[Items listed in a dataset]
++++++++++++++++++++

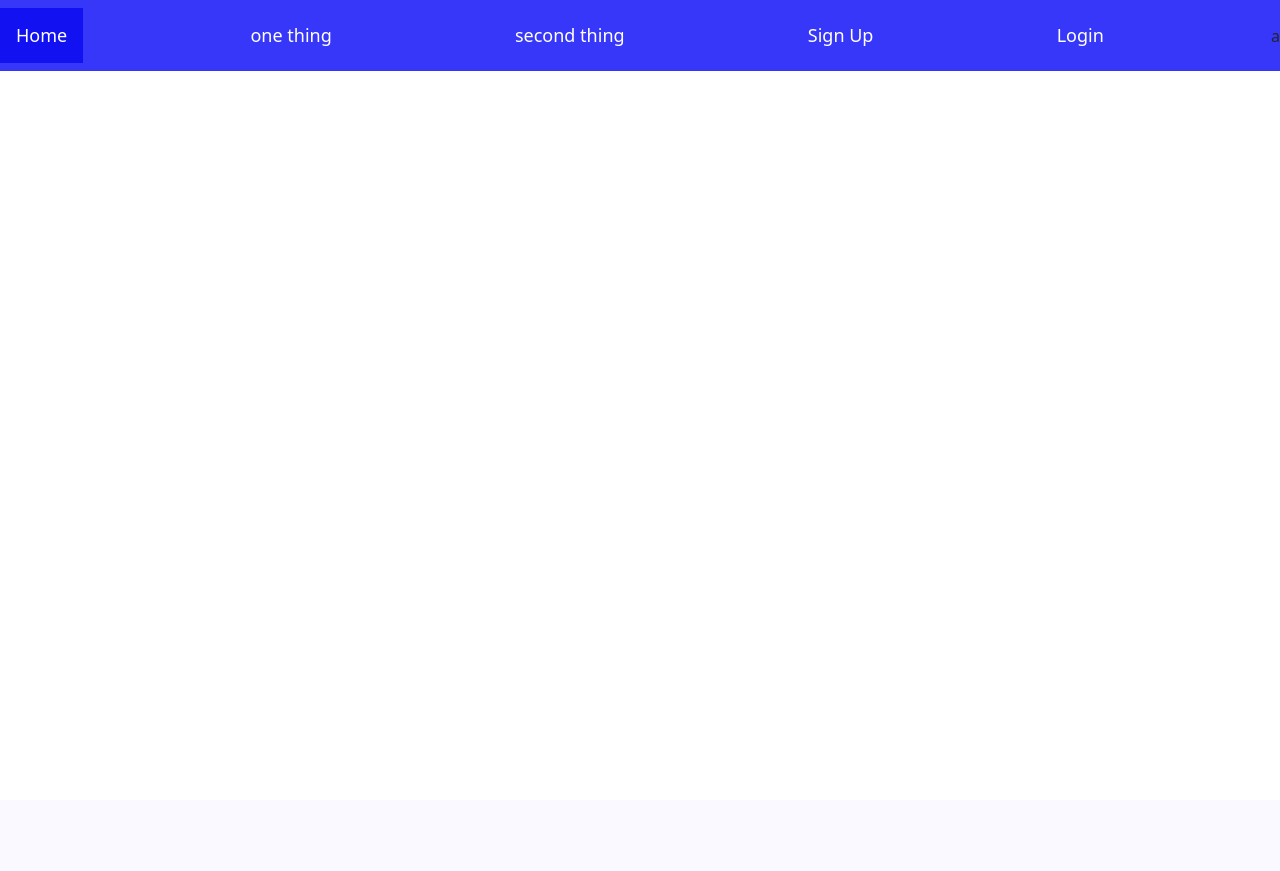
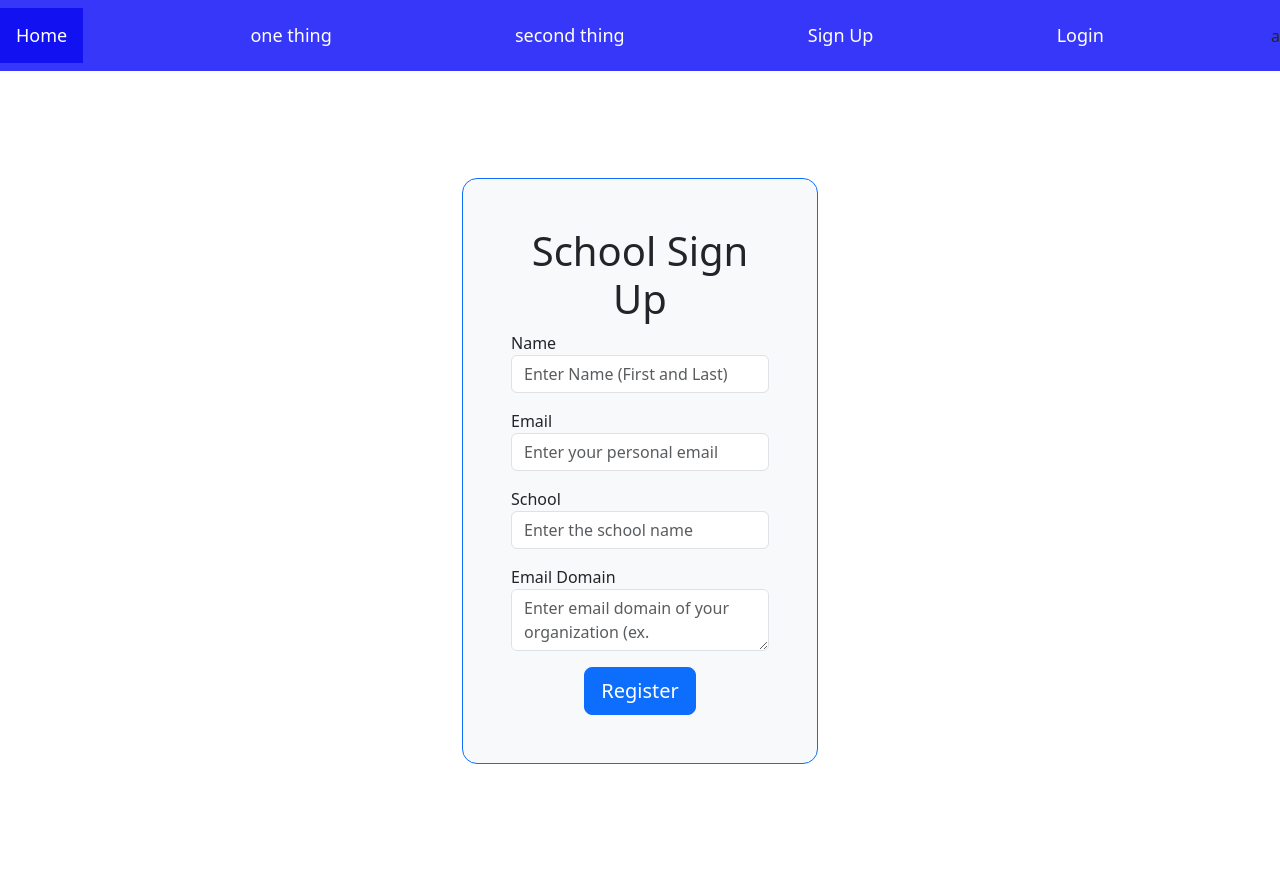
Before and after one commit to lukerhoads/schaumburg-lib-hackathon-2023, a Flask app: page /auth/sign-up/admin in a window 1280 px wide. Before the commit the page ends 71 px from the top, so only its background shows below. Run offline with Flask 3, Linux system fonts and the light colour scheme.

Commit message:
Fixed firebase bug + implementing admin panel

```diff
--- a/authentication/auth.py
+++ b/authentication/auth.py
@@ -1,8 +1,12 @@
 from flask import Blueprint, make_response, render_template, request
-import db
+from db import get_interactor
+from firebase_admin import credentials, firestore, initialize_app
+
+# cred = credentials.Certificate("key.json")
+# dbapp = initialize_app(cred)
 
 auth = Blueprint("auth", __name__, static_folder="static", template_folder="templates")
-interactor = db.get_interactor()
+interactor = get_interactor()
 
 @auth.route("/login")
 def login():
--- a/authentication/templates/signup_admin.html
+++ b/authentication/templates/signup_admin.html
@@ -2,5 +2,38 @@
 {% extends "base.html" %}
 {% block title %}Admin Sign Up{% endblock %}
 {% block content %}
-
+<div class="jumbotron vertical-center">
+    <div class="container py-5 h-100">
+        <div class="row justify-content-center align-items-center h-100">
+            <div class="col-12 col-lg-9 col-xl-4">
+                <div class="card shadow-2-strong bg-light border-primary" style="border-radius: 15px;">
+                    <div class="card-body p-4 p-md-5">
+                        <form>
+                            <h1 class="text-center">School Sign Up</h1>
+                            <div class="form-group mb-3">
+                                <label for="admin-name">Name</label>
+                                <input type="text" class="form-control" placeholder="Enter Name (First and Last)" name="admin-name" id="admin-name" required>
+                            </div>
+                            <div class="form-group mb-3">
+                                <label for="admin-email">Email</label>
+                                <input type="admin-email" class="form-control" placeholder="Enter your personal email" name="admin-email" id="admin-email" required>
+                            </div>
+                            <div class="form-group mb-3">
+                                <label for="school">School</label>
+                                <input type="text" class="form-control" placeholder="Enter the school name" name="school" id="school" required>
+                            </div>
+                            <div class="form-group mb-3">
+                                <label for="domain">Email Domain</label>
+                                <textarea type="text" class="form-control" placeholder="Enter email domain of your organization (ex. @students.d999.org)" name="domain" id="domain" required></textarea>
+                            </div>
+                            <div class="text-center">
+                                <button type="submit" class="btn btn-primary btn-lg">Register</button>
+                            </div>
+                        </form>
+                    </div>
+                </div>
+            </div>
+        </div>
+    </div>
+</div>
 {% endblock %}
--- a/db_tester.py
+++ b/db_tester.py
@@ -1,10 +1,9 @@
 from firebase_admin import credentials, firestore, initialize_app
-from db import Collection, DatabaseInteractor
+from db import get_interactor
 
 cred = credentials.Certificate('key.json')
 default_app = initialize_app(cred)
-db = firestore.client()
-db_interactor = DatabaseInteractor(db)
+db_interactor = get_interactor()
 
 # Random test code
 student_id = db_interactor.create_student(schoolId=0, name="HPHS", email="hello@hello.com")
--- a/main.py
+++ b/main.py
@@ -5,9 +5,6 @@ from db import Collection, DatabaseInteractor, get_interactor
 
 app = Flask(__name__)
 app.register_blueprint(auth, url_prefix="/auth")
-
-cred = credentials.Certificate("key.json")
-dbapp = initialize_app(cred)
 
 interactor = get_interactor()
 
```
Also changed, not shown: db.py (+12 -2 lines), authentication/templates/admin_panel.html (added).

++++++++++++++++++++

Word for word, restate the records shown above, minus the pictures.

### OUTPUT FOR THIS EXERCISE
Before and after one commit to lukerhoads/schaumburg-lib-hackathon-2023, a Flask app: page /auth/sign-up/admin in a window 1280 px wide. Before the commit the page ends 71 px from the top, so only its background shows below. Run offline with Flask 3, Linux system fonts and the light colour scheme.

Commit message:
Fixed firebase bug + implementing admin panel

```diff
--- a/authentication/auth.py
+++ b/authentication/auth.py
@@ -1,8 +1,12 @@
 from flask import Blueprint, make_response, render_template, request
-import db
+from db import get_interactor
+from firebase_admin import credentials, firestore, initialize_app
+
+# cred = credentials.Certificate("key.json")
+# dbapp = initialize_app(cred)
 
 auth = Blueprint("auth", __name__, static_folder="static", template_folder="templates")
-interactor = db.get_interactor()
+interactor = get_interactor()
 
 @auth.route("/login")
 def login():
--- a/authentication/templates/signup_admin.html
+++ b/authentication/templates/signup_admin.html
@@ -2,5 +2,38 @@
 {% extends "base.html" %}
 {% block title %}Admin Sign Up{% endblock %}
 {% block content %}
-
+<div class="jumbotron vertical-center">
+    <div class="container py-5 h-100">
+        <div class="row justify-content-center align-items-center h-100">
+            <div class="col-12 col-lg-9 col-xl-4">
+                <div class="card shadow-2-strong bg-light border-primary" style="border-radius: 15px;">
+                    <div class="card-body p-4 p-md-5">
+                        <form>
+                            <h1 class="text-center">School Sign Up</h1>
+                            <div class="form-group mb-3">
+                                <label for="admin-name">Name</label>
+                                <input type="text" class="form-control" placeholder="Enter Name (First and Last)" name="admin-name" id="admin-name" required>
+                            </div>
+                            <div class="form-group mb-3">
+                                <label for="admin-email">Email</label>
+                                <input type="admin-email" class="form-control" placeholder="Enter your personal email" name="admin-email" id="admin-email" required>
+                            </div>
+                            <div class="form-group mb-3">
+                                <label for="school">School</label>
+                                <input type="text" class="form-control" placeholder="Enter the school name" name="school" id="school" required>
+                            </div>
+                            <div class="form-group mb-3">
+                                <label for="domain">Email Domain</label>
+                                <textarea type="text" class="form-control" placeholder="Enter email domain of your organization (ex. @students.d999.org)" name="domain" id="domain" required></textarea>
+                            </div>
+                            <div class="text-center">
+                                <button type="submit" class="btn btn-primary btn-lg">Register</button>
+                            </div>
+                        </form>
+                    </div>
+                </div>
+            </div>
+        </div>
+    </div>
+</div>
 {% endblock %}
--- a/db_tester.py
+++ b/db_tester.py
@@ -1,10 +1,9 @@
 from firebase_admin import credentials, firestore, initialize_app
-from db import Collection, DatabaseInteractor
+from db import get_interactor
 
 cred = credentials.Certificate('key.json')
 default_app = initialize_app(cred)
-db = firestore.client()
-db_interactor = DatabaseInteractor(db)
+db_interactor = get_interactor()
 
 # Random test code
 student_id = db_interactor.create_student(schoolId=0, name="HPHS", email="hello@hello.com")
--- a/main.py
+++ b/main.py
@@ -5,9 +5,6 @@ from db import Collection, DatabaseInteractor, get_interactor
 
 app = Flask(__name__)
 app.register_blueprint(auth, url_prefix="/auth")
-
-cred = credentials.Certificate("key.json")
-dbapp = initialize_app(cred)
 
 interactor = get_interactor()
 
```
Also changed, not shown: db.py (+12 -2 lines), authentication/templates/admin_panel.html (added).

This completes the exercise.